• [How to complete this task]: Would you retype the records below exactly as they appear?

*** Opening Source data ***

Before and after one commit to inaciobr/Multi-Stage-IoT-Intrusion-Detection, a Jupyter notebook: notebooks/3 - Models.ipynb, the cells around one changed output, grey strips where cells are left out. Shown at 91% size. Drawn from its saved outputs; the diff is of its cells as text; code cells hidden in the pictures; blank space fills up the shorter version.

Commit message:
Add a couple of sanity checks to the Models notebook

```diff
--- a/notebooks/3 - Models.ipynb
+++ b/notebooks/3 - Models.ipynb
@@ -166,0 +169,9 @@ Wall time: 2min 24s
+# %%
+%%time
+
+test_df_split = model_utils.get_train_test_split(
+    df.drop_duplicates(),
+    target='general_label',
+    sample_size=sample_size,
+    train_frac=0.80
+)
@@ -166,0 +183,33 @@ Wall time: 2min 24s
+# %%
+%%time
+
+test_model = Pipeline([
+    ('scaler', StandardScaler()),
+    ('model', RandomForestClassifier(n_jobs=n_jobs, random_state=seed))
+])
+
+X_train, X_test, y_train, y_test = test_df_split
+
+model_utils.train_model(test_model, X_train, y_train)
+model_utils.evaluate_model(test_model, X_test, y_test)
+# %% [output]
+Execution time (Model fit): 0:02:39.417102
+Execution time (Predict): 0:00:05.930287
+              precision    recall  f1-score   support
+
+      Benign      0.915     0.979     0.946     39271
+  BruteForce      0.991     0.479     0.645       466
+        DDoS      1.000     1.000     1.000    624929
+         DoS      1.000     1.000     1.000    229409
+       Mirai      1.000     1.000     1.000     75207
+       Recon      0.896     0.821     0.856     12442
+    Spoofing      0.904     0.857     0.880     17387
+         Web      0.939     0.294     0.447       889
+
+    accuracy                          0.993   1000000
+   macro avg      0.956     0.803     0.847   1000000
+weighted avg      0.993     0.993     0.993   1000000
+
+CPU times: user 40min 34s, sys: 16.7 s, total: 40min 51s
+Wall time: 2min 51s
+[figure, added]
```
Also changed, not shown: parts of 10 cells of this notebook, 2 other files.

*** Closing Source data ***

• [Solution for this exercise]:
Before and after one commit to inaciobr/Multi-Stage-IoT-Intrusion-Detection, a Jupyter notebook: notebooks/3 - Models.ipynb, the cells around one changed output, grey strips where cells are left out. Shown at 91% size. Drawn from its saved outputs; the diff is of its cells as text; code cells hidden in the pictures; blank space fills up the shorter version.

Commit message:
Add a couple of sanity checks to the Models notebook

```diff
--- a/notebooks/3 - Models.ipynb
+++ b/notebooks/3 - Models.ipynb
@@ -166,0 +169,9 @@ Wall time: 2min 24s
+# %%
+%%time
+
+test_df_split = model_utils.get_train_test_split(
+    df.drop_duplicates(),
+    target='general_label',
+    sample_size=sample_size,
+    train_frac=0.80
+)
@@ -166,0 +183,33 @@ Wall time: 2min 24s
+# %%
+%%time
+
+test_model = Pipeline([
+    ('scaler', StandardScaler()),
+    ('model', RandomForestClassifier(n_jobs=n_jobs, random_state=seed))
+])
+
+X_train, X_test, y_train, y_test = test_df_split
+
+model_utils.train_model(test_model, X_train, y_train)
+model_utils.evaluate_model(test_model, X_test, y_test)
+# %% [output]
+Execution time (Model fit): 0:02:39.417102
+Execution time (Predict): 0:00:05.930287
+              precision    recall  f1-score   support
+
+      Benign      0.915     0.979     0.946     39271
+  BruteForce      0.991     0.479     0.645       466
+        DDoS      1.000     1.000     1.000    624929
+         DoS      1.000     1.000     1.000    229409
+       Mirai      1.000     1.000     1.000     75207
+       Recon      0.896     0.821     0.856     12442
+    Spoofing      0.904     0.857     0.880     17387
+         Web      0.939     0.294     0.447       889
+
+    accuracy                          0.993   1000000
+   macro avg      0.956     0.803     0.847   1000000
+weighted avg      0.993     0.993     0.993   1000000
+
+CPU times: user 40min 34s, sys: 16.7 s, total: 40min 51s
+Wall time: 2min 51s
+[figure, added]
```
Also changed, not shown: parts of 10 cells of this notebook, 2 other files.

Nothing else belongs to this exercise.